> Exercise objective
The lines needed are those below that contain the word "Outside"; copy each one.

> Supplied information
----------------------------------------

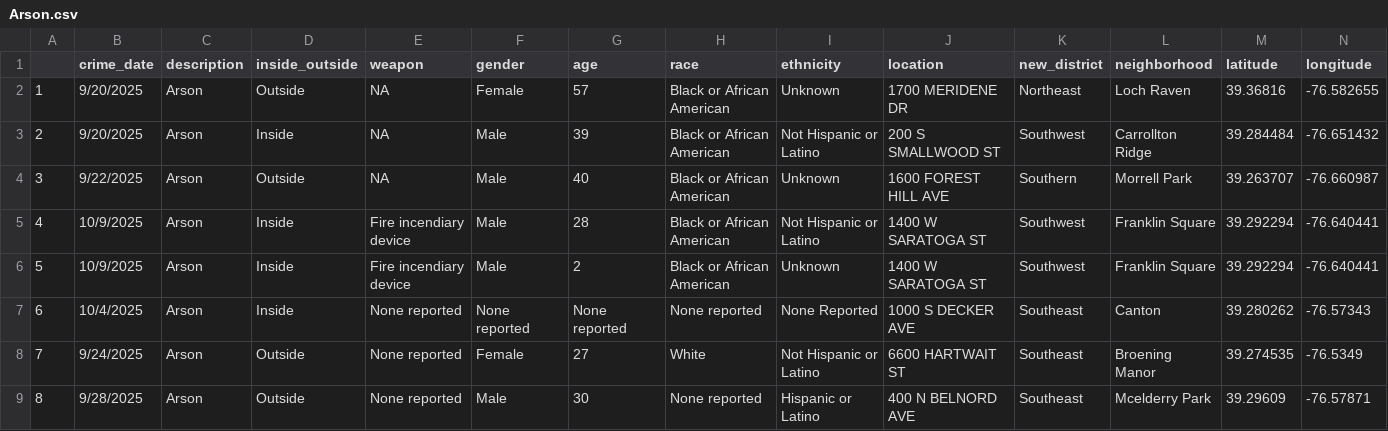
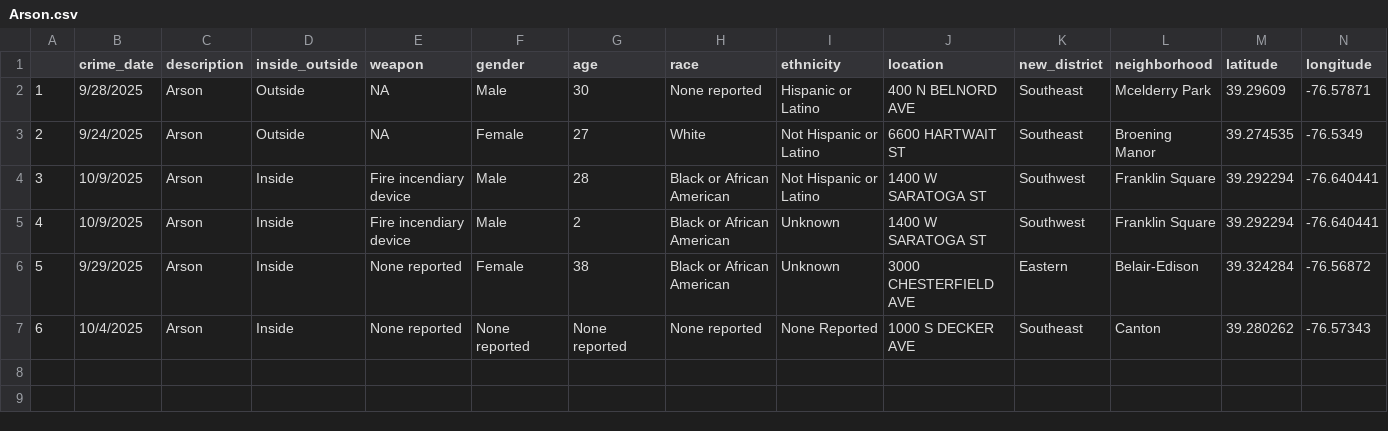
Before and after one commit to Baltimore-Sun/crime, a CSV file: Arson.csv, drawn as a sheet; only a part is shown; removed rows and columns are numbered as before the commit, all else as after; rows hold the shown columns only; the diff names each change by its address in the sheet, - before the commit and + after, or states it on an @@ line.

```diff
--- a/Arson.csv
+++ b/Arson.csv
-row 2: 1 | 9/20/2025 | Arson | Outside | NA | Female | 57 | Black or African American | Unknown | 1700 MERIDENE DR | Northeast | Loch Raven | 39.36816 | -76.582655
-row 3: 2 | 9/20/2025 | Arson | Inside | NA | Male | 39 | Black or African American | Not Hispanic or Latino | 200 S SMALLWOOD ST | Southwest | Carrollton Ridge | 39.284484 | -76.651432
-row 4: 3 | 9/22/2025 | Arson | Outside | NA | Male | 40 | Black or African American | Unknown | 1600 FOREST HILL AVE | Southern | Morrell Park | 39.263707 | -76.660987
+row 2: 1 | 9/28/2025 | Arson | Outside | NA | Male | 30 | None reported | Hispanic or Latino | 400 N BELNORD AVE | Southeast | Mcelderry Park | 39.29609 | -76.57871
+row 3: 2 | 9/24/2025 | Arson | Outside | NA | Female | 27 | White | Not Hispanic or Latino | 6600 HARTWAIT ST | Southeast | Broening Manor | 39.274535 | -76.5349
@@ column A renumbered between rows 4 and 5 @@
+row 6: 5 | 9/29/2025 | Arson | Inside | None reported | Female | 38 | Black or African American | Unknown | 3000 CHESTERFIELD AVE | Eastern | Belair-Edison | 39.324284 | -76.56872
-row 8: 7 | 9/24/2025 | Arson | Outside | None reported | Female | 27 | White | Not Hispanic or Latino | 6600 HARTWAIT ST | Southeast | Broening Manor | 39.274535 | -76.5349
-row 9: 8 | 9/28/2025 | Arson | Outside | None reported | Male | 30 | None reported | Hispanic or Latino | 400 N BELNORD AVE | Southeast | Mcelderry Park | 39.29609 | -76.57871
```
Also changed, not shown: Aggravated assault.csv, Auto theft.csv, 10 other files.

----------------------------------------

> Your response
-row 2: 1 | 9/20/2025 | Arson | Outside | NA | Female | 57 | Black or African American | Unknown | 1700 MERIDENE DR | Northeast | Loch Raven | 39.36816 | -76.582655
-row 4: 3 | 9/22/2025 | Arson | Outside | NA | Male | 40 | Black or African American | Unknown | 1600 FOREST HILL AVE | Southern | Morrell Park | 39.263707 | -76.660987
+row 2: 1 | 9/28/2025 | Arson | Outside | NA | Male | 30 | None reported | Hispanic or Latino | 400 N BELNORD AVE | Southeast | Mcelderry Park | 39.29609 | -76.57871
+row 3: 2 | 9/24/2025 | Arson | Outside | NA | Female | 27 | White | Not Hispanic or Latino | 6600 HARTWAIT ST | Southeast | Broening Manor | 39.274535 | -76.5349
-row 8: 7 | 9/24/2025 | Arson | Outside | None reported | Female | 27 | White | Not Hispanic or Latino | 6600 HARTWAIT ST | Southeast | Broening Manor | 39.274535 | -76.5349
-row 9: 8 | 9/28/2025 | Arson | Outside | None reported | Male | 30 | None reported | Hispanic or Latino | 400 N BELNORD AVE | Southeast | Mcelderry Park | 39.29609 | -76.57871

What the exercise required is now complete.